━━ Supplied entries ━━

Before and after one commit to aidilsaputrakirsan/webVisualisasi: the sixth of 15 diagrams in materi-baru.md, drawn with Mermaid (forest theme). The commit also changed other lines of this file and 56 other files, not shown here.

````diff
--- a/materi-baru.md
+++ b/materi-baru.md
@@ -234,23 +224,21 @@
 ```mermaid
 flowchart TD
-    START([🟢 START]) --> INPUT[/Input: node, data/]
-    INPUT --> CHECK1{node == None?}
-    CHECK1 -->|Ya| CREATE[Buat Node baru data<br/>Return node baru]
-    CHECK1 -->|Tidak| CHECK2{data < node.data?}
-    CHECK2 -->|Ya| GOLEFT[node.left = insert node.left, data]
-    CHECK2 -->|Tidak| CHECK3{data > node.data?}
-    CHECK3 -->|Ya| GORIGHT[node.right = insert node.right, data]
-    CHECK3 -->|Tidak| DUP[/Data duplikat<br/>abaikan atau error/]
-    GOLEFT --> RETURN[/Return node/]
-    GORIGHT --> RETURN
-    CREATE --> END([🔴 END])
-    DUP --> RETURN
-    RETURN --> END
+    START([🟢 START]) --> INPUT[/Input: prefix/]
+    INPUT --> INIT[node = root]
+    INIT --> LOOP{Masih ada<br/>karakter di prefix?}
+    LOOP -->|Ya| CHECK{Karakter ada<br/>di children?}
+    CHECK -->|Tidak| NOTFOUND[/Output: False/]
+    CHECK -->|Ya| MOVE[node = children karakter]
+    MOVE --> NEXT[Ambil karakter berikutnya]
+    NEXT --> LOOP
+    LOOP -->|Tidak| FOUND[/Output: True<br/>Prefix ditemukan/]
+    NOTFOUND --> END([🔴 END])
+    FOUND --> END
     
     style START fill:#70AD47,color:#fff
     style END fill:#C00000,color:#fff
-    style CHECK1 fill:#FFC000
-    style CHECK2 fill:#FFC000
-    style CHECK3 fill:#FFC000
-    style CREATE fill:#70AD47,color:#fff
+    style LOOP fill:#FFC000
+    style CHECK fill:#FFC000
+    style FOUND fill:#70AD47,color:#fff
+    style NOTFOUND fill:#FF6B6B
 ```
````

━━━

Work request —
Would you please give back all of the material above exactly as it stands?

Written reply —
Before and after one commit to aidilsaputrakirsan/webVisualisasi: the sixth of 15 diagrams in materi-baru.md, drawn with Mermaid (forest theme). The commit also changed other lines of this file and 56 other files, not shown here.

````diff
--- a/materi-baru.md
+++ b/materi-baru.md
@@ -234,23 +224,21 @@
 ```mermaid
 flowchart TD
-    START([🟢 START]) --> INPUT[/Input: node, data/]
-    INPUT --> CHECK1{node == None?}
-    CHECK1 -->|Ya| CREATE[Buat Node baru data<br/>Return node baru]
-    CHECK1 -->|Tidak| CHECK2{data < node.data?}
-    CHECK2 -->|Ya| GOLEFT[node.left = insert node.left, data]
-    CHECK2 -->|Tidak| CHECK3{data > node.data?}
-    CHECK3 -->|Ya| GORIGHT[node.right = insert node.right, data]
-    CHECK3 -->|Tidak| DUP[/Data duplikat<br/>abaikan atau error/]
-    GOLEFT --> RETURN[/Return node/]
-    GORIGHT --> RETURN
-    CREATE --> END([🔴 END])
-    DUP --> RETURN
-    RETURN --> END
+    START([🟢 START]) --> INPUT[/Input: prefix/]
+    INPUT --> INIT[node = root]
+    INIT --> LOOP{Masih ada<br/>karakter di prefix?}
+    LOOP -->|Ya| CHECK{Karakter ada<br/>di children?}
+    CHECK -->|Tidak| NOTFOUND[/Output: False/]
+    CHECK -->|Ya| MOVE[node = children karakter]
+    MOVE --> NEXT[Ambil karakter berikutnya]
+    NEXT --> LOOP
+    LOOP -->|Tidak| FOUND[/Output: True<br/>Prefix ditemukan/]
+    NOTFOUND --> END([🔴 END])
+    FOUND --> END
     
     style START fill:#70AD47,color:#fff
     style END fill:#C00000,color:#fff
-    style CHECK1 fill:#FFC000
-    style CHECK2 fill:#FFC000
-    style CHECK3 fill:#FFC000
-    style CREATE fill:#70AD47,color:#fff
+    style LOOP fill:#FFC000
+    style CHECK fill:#FFC000
+    style FOUND fill:#70AD47,color:#fff
+    style NOTFOUND fill:#FF6B6B
 ```
````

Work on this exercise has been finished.